According to the Health Secretary Francisco Duque III, a full immunization drive that began last week in the worst hit capital, Manila and four other provinces would contain the spread of infection by April. "No ifs, no buts, no conditions, you just have to bring your children and trust that the vaccines ... will save your children. That's the absolute answer to this outbreak," he told the Associated Press by phone.
‘Measles is a highly contagious infectious disease caused by the measles virus. Symptoms include fever, cough, cold, conjunctivitis (red eyes) and rashes.’
In metropolitan Manila where 12 million people live, the measles infections shooted up to 1000 percent in January compared to last year, said health officials. In a TV address, the President, Rodrigo Duterte warned of severe complications and urged parents to immunize their children.
Fear of vaccinations in the Philippines crept in 2107 due to an anti-dengue vaccine manufactured by a French drugmaker Sanofi which lead to the death of at least three children in the country. A government information drive is helping restore public trust in the government's vaccination program.

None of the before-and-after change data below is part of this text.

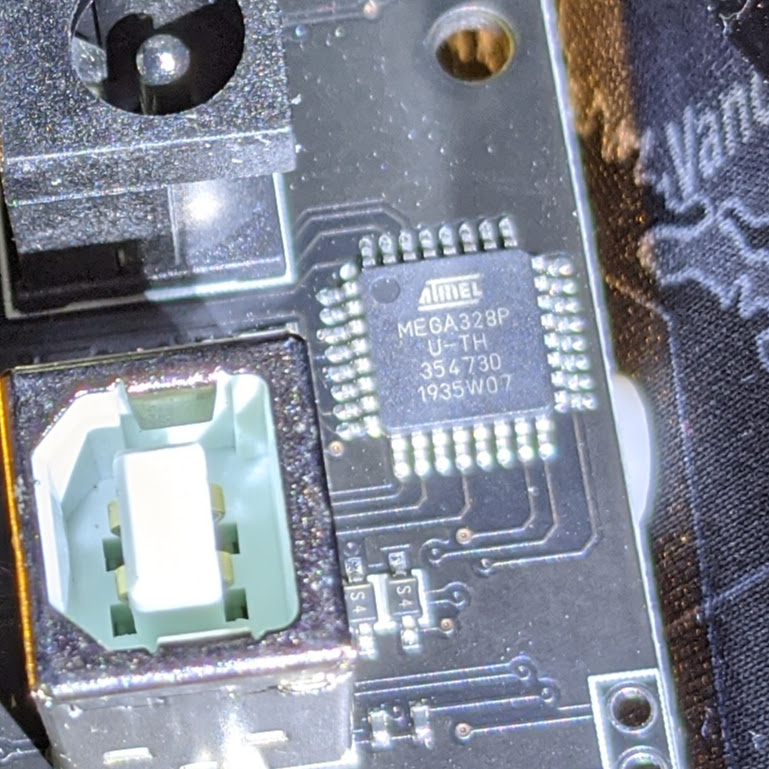
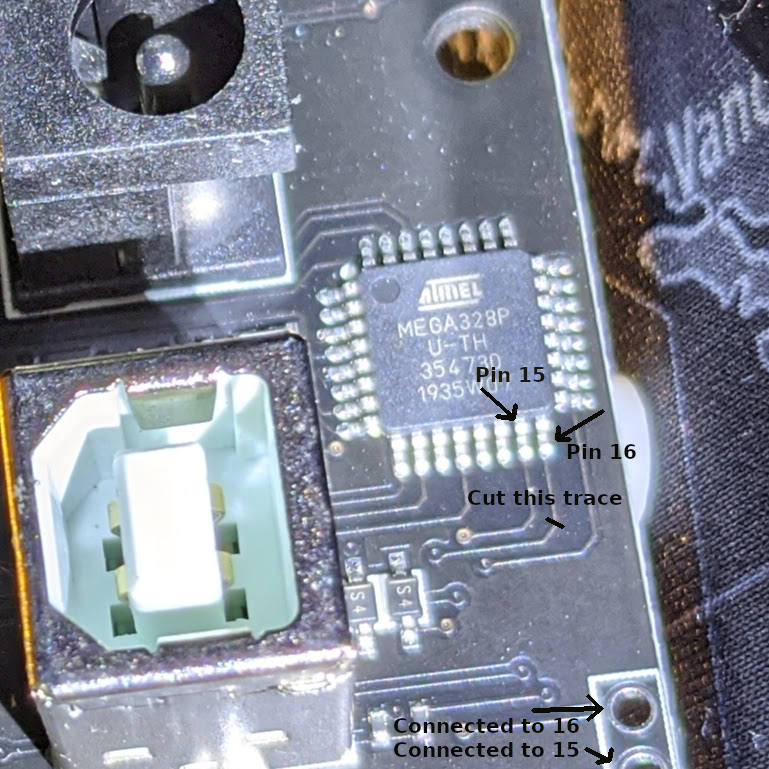
fix doc, annotate pix

diff --git a/README.md b/README.md
@@ -5,8 +5,7 @@ were being smart by choosing one that's
 [Grbl](https://github.com/gnea/grbl/)-compatible. But you didn't realize it ran
 only ancient Grbl 0.8, which doesn't support the awesome
 [Laser Mode](https://github.com/gnea/grbl/wiki/Grbl-v1.1-Laser-Mode) (setting
-$32) that makes your engraver perform at its maximum capabilities. You can
-upgrade the firmware to
+$32) that makes your engraver perform better. You can upgrade the firmware to
 [the latest Grbl version](https://github.com/gnea/grbl/releases), and it still
 sort of works, except (1) it won't let you enable Laser Mode, and (2) the laser
 doesn't turn on anymore.
@@ -34,7 +33,7 @@ neighbor does. Thus the swap.
 You're probably here because your Grbl-compatible board was actually designed
 for old Grbl, so D12 controls the laser, and a probably nonexistent Z-axis
 limiter switch input is connected to D11. (It's probably nonexistent because
-most laser engravers move only along the X/Y axes). This is a hardware problem.
+most laser engravers move only along the X/Y axes.) This is a hardware problem.
 But you can fix it.
 
 ## Requirements
@@ -55,34 +54,37 @@ But you can fix it.
 
 1. Remove the board. Unscrew the screws and pull off the cables.
 
-1. Compare to this photo. It should look similar:
+2. Compare to this photo. It should look similar:
 
 ![NEJE board](img/IMG_20200226_194045.jpg)
 
-1. Find the trace leading from the atmega328p's D12 pin (which in AVR land is
-   called pin 16). Use a continuity tester to verify that the trace really is
-   broken:
+3. Find the trace leading from the atmega328p's D12 pin (which in AVR land is
+   called pin 16).
 
 ![328p close-up, pin 16](img/IMG_20200226_194448.jpg)
 
-1. With your knife, cut the trace leading from pin 16.
+4. With your knife, cut the trace leading from pin 16. Use a continuity tester
+   to verify that the trace really is broken. An easy way to test is to put one
+   probe on pin 16, and the other in the closest empty hole in the header row
+   near the 328p.
 
-1. Connect the two empty header holes that are closest to the 328p. I soldered
+5. Connect the two empty header holes that are closest to the 328p. I soldered
    part of a diode leg, but you might just choose to thread a wire through the
-   two and twist it tightly if you don't have soldering equipment.
+   two and twist it tightly if you don't have soldering equipment. Connecting
+   those two holes is the same as connecting the laser to pin 15 (D11).
 
 ![Modified NEJE board](img/IMG_20200227_172709.jpg)
 
-1. Put the laser engraver back together again. Plug it into your computer.
+6. Put the laser engraver back together again. Plug it into your computer.
 
-1. Download
+7. Download
    [the latest .hex from the Grbl releases page](https://github.com/gnea/grbl/releases).
 
-1. Install avrdude (on Ubuntu that's `sudo apt install avrdude`) and flash the .hex:
+8. Install avrdude (on Ubuntu that's `sudo apt install avrdude`) and flash the .hex:
 
 `avrdude.exe -p m328p -c arduino -p /dev/ttyUSB0 -b 57600 -U flash:w:"grbl_v1.1h.20190825.hex":a`
 
-1. Fire up your favorite laser-engraver application, make sure Laser Mode ($32)
+9. Fire up your favorite laser-engraver application, make sure Laser Mode ($32)
    is enabled, and watch your laser engraver move and cut more precisely than
    ever before!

"It seems the faith has come back," Duque said that people's trust on government's immunization drive has returned citing the vaccination of about 130,000 of 450,000 people targeted for anti-measles shots in Manila in just a week.